The other was artificially constructed:  rocky ridges were enforced by huge walls, defence towers and numerous fortified gates giving access to the city. Most of the temples, which were lined up along the walls and defined the city’s skyline, were built approximately a century after the foundation of the town. 480 BC represents a turning point both in the history of Akragas and of the entire Greek civilization: in two great battles Greeks from the Greek mainland and the Greek colonies in Sicily rivalled each other in an attempt to gain supremacy of the Mediterranean. While Themistocles, after the heroic sacrifice of Leonidas, succumbed to the army of Serse in the naval battle of Salamina, the allied forces of Theron of Agrigento and Gelone clamorously defeated the Carthaginians on the lowland of Himera (the modern town of Termini Imerese, Palermo).

The resounding victory brought home a fabulous boot and thousands of slaves. These precious resources and the religious desire to thank the Gods for their triumph inspired and enabled the city of Akragas to realize an ambitious project for the construction of imposing public buildings and places of worship. Furthermore, the ingenious architect Feace designed a sophisticated net of undergrounded aqueducts (Hypogea) to guarantee the efficient distribution of water to the city; these flowed into the Kolymbethra, a great reservoir embellished by swans and used for the cultivation of fresh water fish. Today the Kolymbethra is a charming garden with the possibility to visit the Phaeacean aqueducts.

The city of Akragas flourished under the rule of Theron and attracted important Greek poets such as Pindar, Midas and Aeschylus. The city’s agriculture, trade, philosophy and above all its arts are testified by numerous marvellous exhibits in Archaeological Museum “Pietro Griffo”.  After the death of Theron, the illustrious philosopher Empedocle introduced a democratic constitution which lasted until the city was conquered by the Carthaginians in 406 BC. The Carthaginians, after a devastating siege which lasted for many months, ravaged the city and took revenge for the defeat inflicted on them 80 years before in Himera.

Only in 339 BC did Akragas regain its glory thanks to General Timoleon, the Corinthian governor of Syracuse who managed to free Akragas from the Carthaginians. The city flourished once more time. This rebirth of the city in hellenistic period are testified by the Theatre of Agrigento ruins. After a few years of alternating democracy and tyranny, the city of Akragas was swallowed up by the Roman Empire and in 210 BC it was re-baptised Agrigentum. For several centuries the town prospered as a rich Roman colony. The beautiful dwellings of the Hellenistic-Roman quarter, the ruins of a temple on podium close to the Archaeological Museum and other monumental buildings date back to the Roman age.

With the fall of the Roman Empire, Agrigentum was conquered by the Byzantines: in 535 AD Sicily was invaded from the East by General Belisarius.
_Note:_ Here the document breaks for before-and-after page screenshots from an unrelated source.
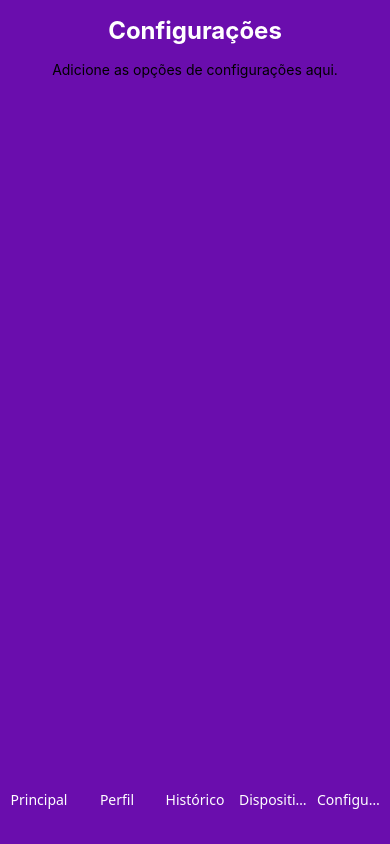
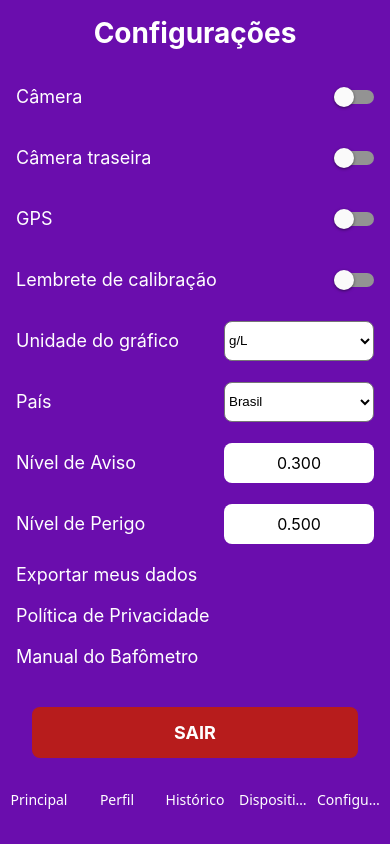
Before and after one commit to ErickSantos2002/AppHealthSafety, a React Native app: screen /Configuracoes in a window 390 px wide. Built offline with nearby package versions, Linux system fonts and the light colour scheme; what react-native-ble-plx would draw is missing.

Commit message:
Tela Configurações

```diff
--- a/package.json
+++ b/package.json
@@ -10,6 +10,7 @@
     "web": "expo start --web"
   },
   "dependencies": {
+    "@react-native-picker/picker": "^2.11.0",
     "@react-navigation/bottom-tabs": "^7.0.7",
     "@react-navigation/native": "^7.0.4",
     "expo": "~52.0.4",
--- a/screens/ConfiguracoesScreen.js
+++ b/screens/ConfiguracoesScreen.js
@@ -1,12 +1,143 @@
-import React from 'react';
-import { View, Text } from 'react-native';
+import React, { useState } from 'react';
+import {
+  View,
+  Text,
+  Switch,
+  TextInput,
+  TouchableOpacity,
+  ScrollView,
+} from 'react-native';
+import { Picker } from '@react-native-picker/picker';
 import styles from '../styles';
 
 export default function ConfiguracoesScreen() {
+  const [isCameraEnabled, setIsCameraEnabled] = useState(false);
+  const [isRearCameraEnabled, setIsRearCameraEnabled] = useState(false);
+  const [isGPSEnabled, setIsGPSEnabled] = useState(false);
+  const [isCalibrationReminderEnabled, setIsCalibrationReminderEnabled] = useState(false);
+  const [graphUnit, setGraphUnit] = useState('g/L');
+  const [soundLevel, setSoundLevel] = useState(5);
+  const [country, setCountry] = useState('Brasil');
+  const [warningLevel, setWarningLevel] = useState('0.300');
+  const [dangerLevel, setDangerLevel] = useState('0.500');
+  const [alcoholDetectionSound, setAlcoholDetectionSound] = useState('Som 1');
+
   return (
     <View style={styles.container}>
       <Text style={styles.title}>Configurações</Text>
-      <Text>Adicione as opções de configurações aqui.</Text>
+
+      {/* Conteúdo Scrollable */}
+      <ScrollView style={styles.scrollContainer} contentContainerStyle={styles.scrollContent}>
+        {/* Switches */}
+        <View style={styles.switchContainer}>
+          <Text style={styles.text}>Câmera</Text>
+          <Switch value={isCameraEnabled} onValueChange={setIsCameraEnabled} />
+        </View>
+        <View style={styles.switchContainer}>
+          <Text style={styles.text}>Câmera traseira</Text>
+          <Switch value={isRearCameraEnabled} onValueChange={setIsRearCameraEnabled} />
+        </View>
+        <View style={styles.switchContainer}>
+          <Text style={styles.text}>GPS</Text>
+          <Switch value={isGPSEnabled} onValueChange={setIsGPSEnabled} />
+        </View>
+        <View style={styles.switchContainer}>
+          <Text style={styles.text}>Lembrete de calibração</Text>
+          <Switch
+            value={isCalibrationReminderEnabled}
+            onValueChange={setIsCalibrationReminderEnabled}
+          />
+        </View>
+
+        {/* Unidade do gráfico */}
+        <View style={styles.switchContainer}>
+          <Text style={styles.text}>Unidade do gráfico</Text>
+          <Picker
+            selectedValue={graphUnit}
+            onValueChange={(itemValue) => setGraphUnit(itemValue)}
+            style={styles.picker}
+          >
+            <Picker.Item label="g/L" value="g/L" />
+            <Picker.Item label="%" value="%" />
+            <Picker.Item label="%BAC" value="%BAC" />
+            <Picker.Item label="mg/L" value="mg/L" />
+            <Picker.Item label="mg/100mL" value="mg/100mL" />
+            <Picker.Item label="ug/100mL" value="ug/100mL" />
+            <Picker.Item label="ug/L" value="ug/L" />
+          </Picker>
+        </View>
+
+        {/* País */}
+        <View style={styles.switchContainer}>
+          <Text style={styles.text}>País</Text>
+          <Picker
+            selectedValue={country}
+            onValueChange={(itemValue) => setCountry(itemValue)}
+            style={styles.picker}
+          >
+            <Picker.Item label="Brasil" value="Brasil" />
+            <Picker.Item label="Estados Unidos" value="Estados Unidos" />
+            <Picker.Item label="Canadá" value="Canadá" />
+            <Picker.Item label="Alemanha" value="Alemanha" />
+            <Picker.Item label="França" value="França" />
+          </Picker>
+        </View>
+
+        {/* Inputs de Nível de Aviso e Perigo */}
+        <View style={styles.switchContainer}>
+          <Text style={styles.text}>Nível de Aviso</Text>
+          <TextInput
+            style={styles.input}
+            value={warningLevel}
+            onChangeText={setWarningLevel}
+            keyboardType="numeric"
+          />
+        </View>
+        <View style={styles.switchContainer}>
+          <Text style={styles.text}>Nível de Perigo</Text>
+          <TextInput
+            style={styles.input}
+            value={dangerLevel}
+            onChangeText={setDangerLevel}
+            keyboardType="numeric"
+          />
+        </View>
+
+        {/* Botões clicáveis */}
+        <TouchableOpacity>
+          <Text style={styles.text}>Exportar meus dados</Text>
+        </TouchableOpacity>
+        <TouchableOpacity>
+          <Text style={styles.text}>Política de Privacidade</Text>
+        </TouchableOpacity>
+        <TouchableOpacity>
+          <Text style={styles.text}>Manual do Bafômetro</Text>
+        </TouchableOpacity>
+
+        {/* Som de detecção de álcool */}
+        <View style={styles.switchContainer}>
+          <Text style={styles.text}>Som de detecção de álcool</Text>
+          <Picker
+            selectedValue={alcoholDetectionSound}
+            onValueChange={(itemValue) => setAlcoholDetectionSound(itemValue)}
+            style={styles.picker}
+          >
+            <Picker.Item label="Som 1" value="Som 1" />
+            <Picker.Item label="Som 2" value="Som 2" />
+            <Picker.Item label="Som 3" value="Som 3" />
+          </Picker>
+        </View>
+
+        {/* Versão */}
+        <Text style={styles.textCenter}>Versão do Software: 1.0</Text>
+      </ScrollView>
+
+      {/* Botão Sair */}
+      <View style={styles.exitButtonContainer}>
+        <TouchableOpacity style={styles.exitButton}>
+          <Text style={styles.exitButtonText}>SAIR</Text>
+        </TouchableOpacity>
+      </View>
     </View>
   );
 }
--- a/styles.js
+++ b/styles.js
@@ -7,87 +7,101 @@ export default StyleSheet.create({
     padding: 16,
     backgroundColor: '#6a0dad', // Fundo roxo
   },
+  fullWidthContainer: {
+    flex: 1,
+    width: '100%', // O container ocupa toda a largura disponível
+    paddingHorizontal: 16, // Mantém o espaçamento horizontal consistente
+  },
+  title: {
+    fontSize: 28, // Maior para destaque
+    fontWeight: 'bold',
+    marginBottom: 16,
+    color: '#fff', // Texto branco
+  },
+  text: {
+    fontSize: 18, // Textos maiores
+    color: '#fff',
+    marginVertical: 10, // Espaçamento entre os elementos
+  },
+  textCenter: {
+    fontSize: 18,
+    color: '#fff',
+    textAlign: 'center',
+    marginVertical: 20,
+  },
   logo: {
     width: 200, // Largura do logo aumentada
     height: 200, // Altura do logo aumentada
     marginTop: 40, // Move o logo mais para cima
     marginBottom: 30, // Espaço abaixo do logo
   },
-  title: {
-    fontSize: 24,
-    fontWeight: 'bold',
-    marginBottom: 16,
-    color: '#fff', // Texto branco
+  configButton: {
+    // Botões de configuração
+    paddingVertical: 10,
+    paddingHorizontal: 15,
+    marginVertical: 10,
+    width: '100%',
   },
-  button: {
-    backgroundColor: '#6a0dad', // Roxo
+  buttonText: {
+    fontSize: 18,
+    color: '#fff',
+  },
+  switchContainer: {
+    flexDirection: 'row',
+    justifyContent: 'space-between',
+    alignItems: 'center',
+    marginVertical: 10,
+    width: '100%',
+  },
+  inputContainer: {
+    flexDirection: 'row',
+    justifyContent: 'space-between',
+    alignItems: 'center',
+    marginVertical: 10,
+    width: '100%',
+  },
+  input: {
+    width: 150,
+    height: 40,
+    backgroundColor: '#fff',
+    borderRadius: 8,
+    textAlign: 'center',
+    fontSize: 16,
+  },
+  pickerContainer: {
+    flexDirection: 'row',
+    justifyContent: 'space-between',
+    alignItems: 'center',
+    marginVertical: 10,
+    width: '100%',
+  },
+  picker: {
+    width: 150,
+    height: 40,
+    backgroundColor: '#fff',
+    borderRadius: 8,
+  },
+  scrollContainer: {
+    flex: 1,
+  },
+  exitButtonContainer: {
+    width: '100%', // O container do botão ocupa toda a largura da tela
+    bottom: 0, // Fixa na parte inferior
+    left: 0,
+    right: 0,
+    backgroundColor: '#6a0dad', // Cor de fundo para preencher a largura
+    paddingVertical: 10,
+  },
+  exitButton: {
+    backgroundColor: '#b71c1c',
     padding: 15,
     borderRadius: 8,
-    marginTop: 30, // Mais espaço entre o logo e o botão
-    borderWidth: 2,
-    borderColor: '#fff', // Contorno branco
-    width: 200, // Largura do botão
-    alignSelf: 'center', // Centraliza o botão
+    alignItems: 'center',
+    marginHorizontal: 16,
   },
-  buttonText: {
+  exitButtonText: {
     color: '#fff',
     fontSize: 18,
-    textAlign: 'center',
     fontWeight: 'bold',
   },
-  disconnectButton: {
-    backgroundColor: '#b71c1c', // Vermelho para o botão de desconectar
-    marginTop: 10,
-  },
-  modalContainer: {
-    flex: 1,
-    justifyContent: 'center',
-    alignItems: 'center',
-    backgroundColor: 'rgba(0, 0, 0, 0.5)', // Fundo escuro transparente
-  },
-  modalContent: {
-    width: '90%',
-    padding: 20,
-    backgroundColor: '#ffffff',
-    borderRadius: 10,
-    elevation: 5, // Sombra no Android
-  },
-  modalTitle: {
-    fontSize: 20,
-    fontWeight: 'bold',
-    marginBottom: 20,
-    textAlign: 'center',
-    color: '#6a0dad', // Roxo
-  },
-  device: {
-    fontSize: 18,
-    padding: 10,
-    marginBottom: 10,
-    backgroundColor: '#f3f3f3',
-    borderRadius: 5,
-    textAlign: 'center',
-  },
-  dataContainer: {
-    marginTop: 20,
-    padding: 15,
-    backgroundColor: '#ffffff',
-    borderRadius: 8,
-    width: '90%',
-    alignSelf: 'center',
-    shadowColor: '#000',
-    shadowOffset: { width: 0, height: 2 },
-    shadowOpacity: 0.3,
-    shadowRadius: 4,
-    elevation: 5,
-  },
-  dataText: {
-    fontSize: 16,
-    color: '#333',
-    marginBottom: 5,
-  },
-  buttonContainer: {
-    marginTop: 50, // Move os botões mais para baixo
-    justifyContent: 'center',
-    alignItems: 'center',
-  },
 });
```
Also changed, not shown: 1 other file (tests, documents, lock files or other folders).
In the course of the following centuries the town gradually decreased in size and the centre of the medieval and modern town was moved up to the Hill of Girgenti.  This migration from the valley to the hills between 7th and 9th century brought about the transformation of the valley into an extensive e paleochristian necropolis. In 840 AD, under Arab rule, the city was re-baptized once more and became Kerkent, a flourishing Arabian city which has left many traces in daily life and in the alleys of “Girgenti”: the old city centre of Agrigento.

Valley of the Temples interactive map